Print a sign-up sheet asking for the customer’s name, email, and whether they would like to opt into your email list. I charged a flat $5 to make it easier to give change, and I was able to accept credit or debit cards through my phone with PayPal. Square is another popular option for accepting cards.
If you’re as full of yourself as I am, you’ll want to to put your John Hancock on the cards if requested. I used a silver metallic Sharpie for this, since it showed up better than a regular Sharpie or my fountain pen.
I told anyone that bought the digital edition that I’d send it that evening. Sending the email right then would be even better, but I couldn’t think of a smooth way to do that with attachments from my phone. If someone has a solution other than forwarding an email (wouldn’t that look cluttered?), please comment below. I’ll post it here and give you credit.
Here’s the text of the email I sent. Feel free to modify it and use it as you see fit. Don’t forget to attach your epub and mobi files! I sent each message out individually and addressed to the recipient. If you decide to send them out in batches, for goodness sake, use BCC instead of CC so you aren’t giving away email addresses without consent.
Subject: Monsters All the Way Down eBook delievery
Thank you for purchasing the Monsters All the Way Down eBook.
Attached to this email are two different files, an .epub and a .mobi. The .mobi is intended for Amazon Kindle devices, while the .epub should work on other ereader devices.
These files are DRM-free, meaning you can read them on as many devices as you desire.
The process to add the file to your device is quite simple. Below are links explaining various methods.
You have two options to add the .mobi file to your Kindle:
How to transfer files to your Kindle by USB
How to email files to your Kindle
To read an .epub file in iBooks on an iPad or iPhone:
How To Open EPub Files Directly In iBooks
There are many options for reading an eBook on an Android device. One option is listed below:
Upload PDF and EPUB files to Google Books on Android
There are numerous other ereaders on the market. If yours is not included above, please consult the manufacturer’s website or the device documentation.
Thank you again for supporting Monsters All the Way Down. If you have any problem accessing the book files on your device, please contact me. I’d be happy to help you enjoy my book.
(Place fancy email signature here)

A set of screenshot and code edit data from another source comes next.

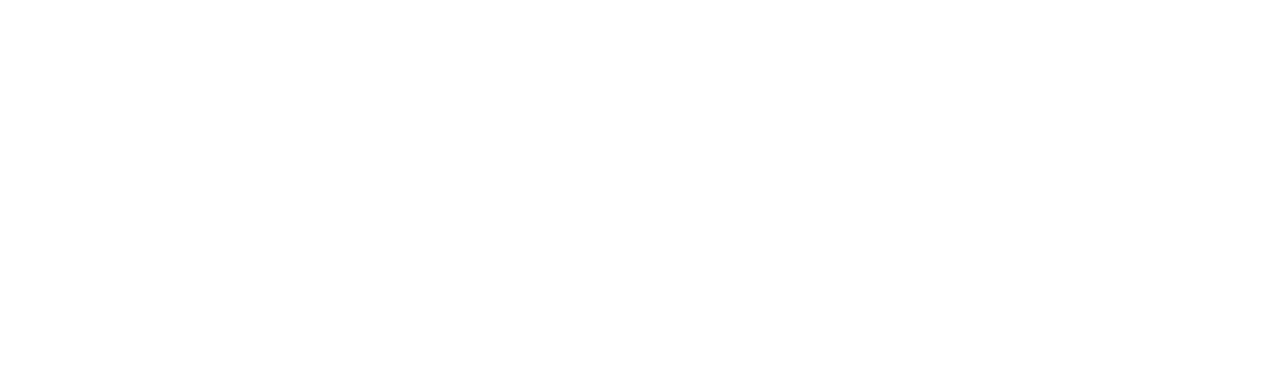
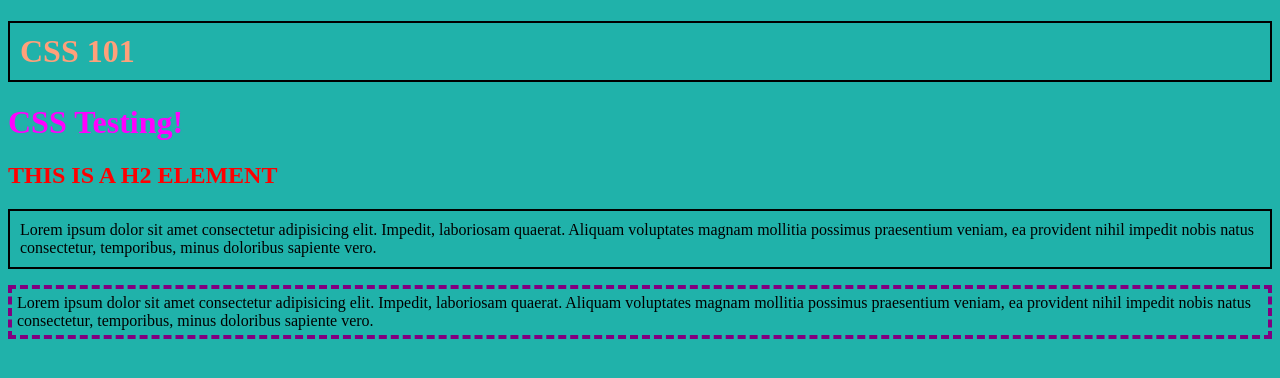
Before and after one commit to suvdaa0424/css101, a plain HTML site: page index.html in a window 1280 px wide. Drawn offline with Linux system fonts and the light colour scheme.

Commit message:
added index2.html

```diff
--- a/index.html
+++ b/index.html
@@ -4,9 +4,32 @@
     <meta charset="UTF-8">
     <meta http-equiv="X-UA-Compatible" content="IE=edge">
     <meta name="viewport" content="width=device-width, initial-scale=1.0">
-    <title>Document</title>
+    <title>CSS 101</title>
+    <link rel="stylesheet" href="styles.css">
+    <style>
+        body { background-color: lightseagreen;}
+        h1 { color:magenta}
+        h2 { color:red}
+        .border {
+            border: 2px solid black;
+            padding: 10px;
+        }
+        .dashed-border {
+            border: 4px dashed purple;
+            padding: 5px;
+        }
+        #title {
+            text-transform: uppercase;
+        }
+    </style>
 </head>
 <body>
-
+    <div>
+        <h1 class="border" style="color: lightsalmon">CSS 101</h1>
+        <h1>CSS Testing!</h1>
+        <h2 id="title">This is a H2 element</h2>
+        <p class="border">Lorem ipsum dolor sit amet consectetur adipisicing elit. Impedit, laboriosam quaerat. Aliquam voluptates magnam mollitia possimus praesentium veniam, ea provident nihil impedit nobis natus consectetur, temporibus, minus doloribus sapiente vero.</p>
+        <p class="dashed-border">Lorem ipsum dolor sit amet consectetur adipisicing elit. Impedit, laboriosam quaerat. Aliquam voluptates magnam mollitia possimus praesentium veniam, ea provident nihil impedit nobis natus consectetur, temporibus, minus doloribus sapiente vero.</p>
+    </div>
 </body>
 </html>
--- /dev/null
+++ b/styles.css
@@ -0,0 +1,3 @@
+h2 {
+    color: darkviolet;
+}
--- /dev/null
+++ b/styles2.css
@@ -0,0 +1,10 @@
+body {
+    background-color: yellow;
+}
+ul li:nth-last-child(2) {
+    /* or nth-last-of-type(1) */
+    background-color: green;
+}
+ul li {
+    font-style: italic;
+}
```
Also changed, not shown: index2.html (added, +14 -0 lines).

I also sold the eBooks through my site using a PayPal link. Since Monsters All the Way Down is now in the Kindle Select program, I’m only selling eBooks through Amazon. But I think the postcard method worked well when I needed it.
If anyone has other suggestions for selling and delivering your own eBooks, please comment below.